Instructions for the task: Down to the last line, reproduce the data that follows, but skip the pictures.

Material to process:
----

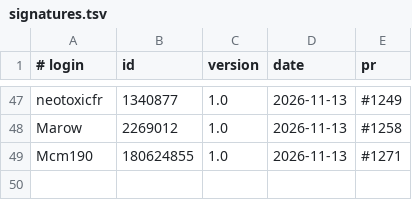
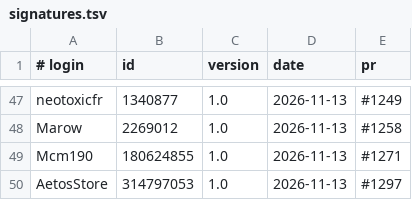
Before and after one commit to UCS-Care-Group/mailcraft, a TSV file: signatures.tsv, drawn as a sheet; only a part is shown, gaps mark what is left out; the diff names each change by its address in the sheet, - before the commit and + after, or states it on an @@ line.

```diff
--- a/signatures.tsv
+++ b/signatures.tsv
+row 50: AetosStore | 314797053 | 1.0 | 2026-11-13 | #1297
```
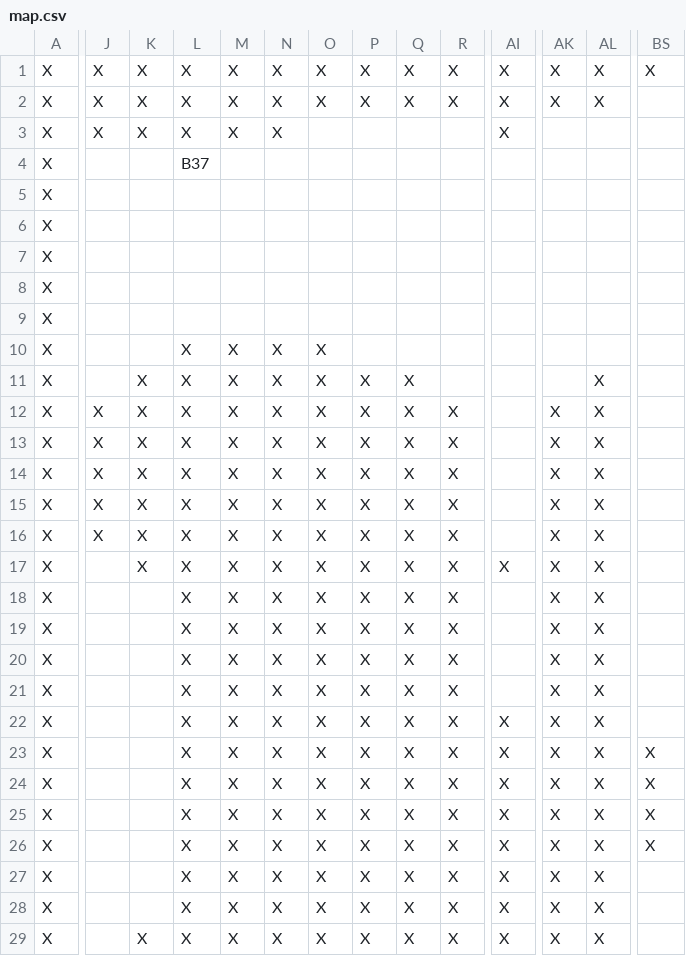
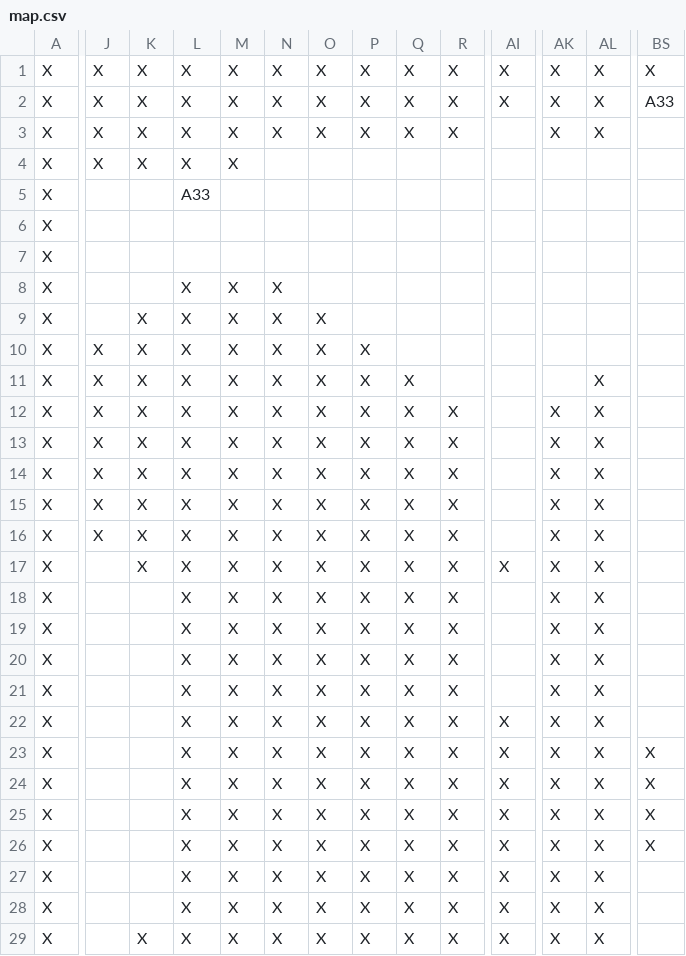
Before and after one commit to Proutymat/Baki, a CSV file: Assets/Resources/map.csv, drawn as a sheet; only a part is shown, gaps mark what is left out; the diff covers the shown part only; the diff names each change by its address in the sheet, - before the commit and + after, or states it on an @@ line.

```diff
--- a/Assets/Resources/map.csv
+++ b/Assets/Resources/map.csv
-BS2: (empty)
+BS2: A33
-O3: (empty)
+O3: X
-P3: (empty)
+P3: X
-Q3: (empty)
+Q3: X
-R3: (empty)
+R3: X
-AI3: X
+AI3: (empty)
-AK3: (empty)
+AK3: X
-AL3: (empty)
+AL3: X
-J4: (empty)
+J4: X
-K4: (empty)
+K4: X
-L4: B37
+L4: X
-M4: (empty)
+M4: X
-L5: (empty)
+L5: A33
-L8:L9: (empty)
+L8:L9: X
-M8:M9: (empty)
+M8:M9: X
-N8:N9: (empty)
+N8:N9: X
-K9:K10: (empty)
+K9:K10: X
-O9: (empty)
+O9: X
-J10:J11: (empty)
+J10:J11: X
-P10: (empty)
+P10: X
```
Also changed, not shown: 12 edited cells elsewhere in this file, 1 other file.
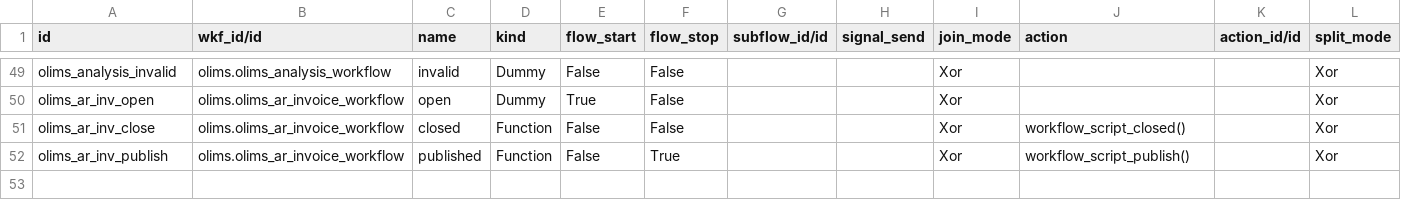
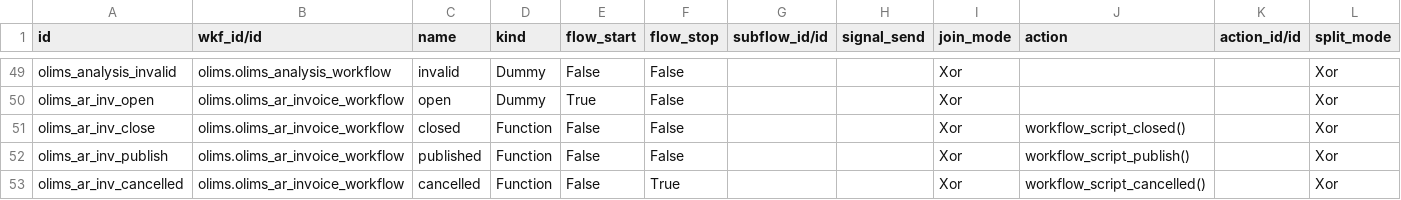
Before and after one commit to yasir1brahim/OLiMS, a CSV file: data/workflow.activity.csv, drawn as a sheet; only a part is shown, gaps mark what is left out.

```diff
--- a/data/workflow.activity.csv
+++ b/data/workflow.activity.csv
@@ -51,2 +51,3 @@ olims_ar_inv_open,olims.olims_ar_invoice_workflow,open,Dummy,True,False,,,Xor,,,
 olims_ar_inv_close,olims.olims_ar_invoice_workflow,closed,Function,False,False,,,Xor,workflow_script_closed(),,Xor
-olims_ar_inv_publish,olims.olims_ar_invoice_workflow,published,Function,False,True,,,Xor,workflow_script_publish(),,Xor
+olims_ar_inv_publish,olims.olims_ar_invoice_workflow,published,Function,False,False,,,Xor,workflow_script_publish(),,Xor
+olims_ar_inv_cancelled,olims.olims_ar_invoice_workflow,cancelled,Function,False,True,,,Xor,workflow_script_cancelled(),,Xor
```
Also changed, not shown: data/workflow.transition.csv, 2 other files.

----

Solution for this task:
Before and after one commit to UCS-Care-Group/mailcraft, a TSV file: signatures.tsv, drawn as a sheet; only a part is shown, gaps mark what is left out; the diff names each change by its address in the sheet, - before the commit and + after, or states it on an @@ line.

```diff
--- a/signatures.tsv
+++ b/signatures.tsv
+row 50: AetosStore | 314797053 | 1.0 | 2026-11-13 | #1297
```
Before and after one commit to Proutymat/Baki, a CSV file: Assets/Resources/map.csv, drawn as a sheet; only a part is shown, gaps mark what is left out; the diff covers the shown part only; the diff names each change by its address in the sheet, - before the commit and + after, or states it on an @@ line.

```diff
--- a/Assets/Resources/map.csv
+++ b/Assets/Resources/map.csv
-BS2: (empty)
+BS2: A33
-O3: (empty)
+O3: X
-P3: (empty)
+P3: X
-Q3: (empty)
+Q3: X
-R3: (empty)
+R3: X
-AI3: X
+AI3: (empty)
-AK3: (empty)
+AK3: X
-AL3: (empty)
+AL3: X
-J4: (empty)
+J4: X
-K4: (empty)
+K4: X
-L4: B37
+L4: X
-M4: (empty)
+M4: X
-L5: (empty)
+L5: A33
-L8:L9: (empty)
+L8:L9: X
-M8:M9: (empty)
+M8:M9: X
-N8:N9: (empty)
+N8:N9: X
-K9:K10: (empty)
+K9:K10: X
-O9: (empty)
+O9: X
-J10:J11: (empty)
+J10:J11: X
-P10: (empty)
+P10: X
```
Also changed, not shown: 12 edited cells elsewhere in this file, 1 other file.
Before and after one commit to yasir1brahim/OLiMS, a CSV file: data/workflow.activity.csv, drawn as a sheet; only a part is shown, gaps mark what is left out.

```diff
--- a/data/workflow.activity.csv
+++ b/data/workflow.activity.csv
@@ -51,2 +51,3 @@ olims_ar_inv_open,olims.olims_ar_invoice_workflow,open,Dummy,True,False,,,Xor,,,
 olims_ar_inv_close,olims.olims_ar_invoice_workflow,closed,Function,False,False,,,Xor,workflow_script_closed(),,Xor
-olims_ar_inv_publish,olims.olims_ar_invoice_workflow,published,Function,False,True,,,Xor,workflow_script_publish(),,Xor
+olims_ar_inv_publish,olims.olims_ar_invoice_workflow,published,Function,False,False,,,Xor,workflow_script_publish(),,Xor
+olims_ar_inv_cancelled,olims.olims_ar_invoice_workflow,cancelled,Function,False,True,,,Xor,workflow_script_cancelled(),,Xor
```
Also changed, not shown: data/workflow.transition.csv, 2 other files.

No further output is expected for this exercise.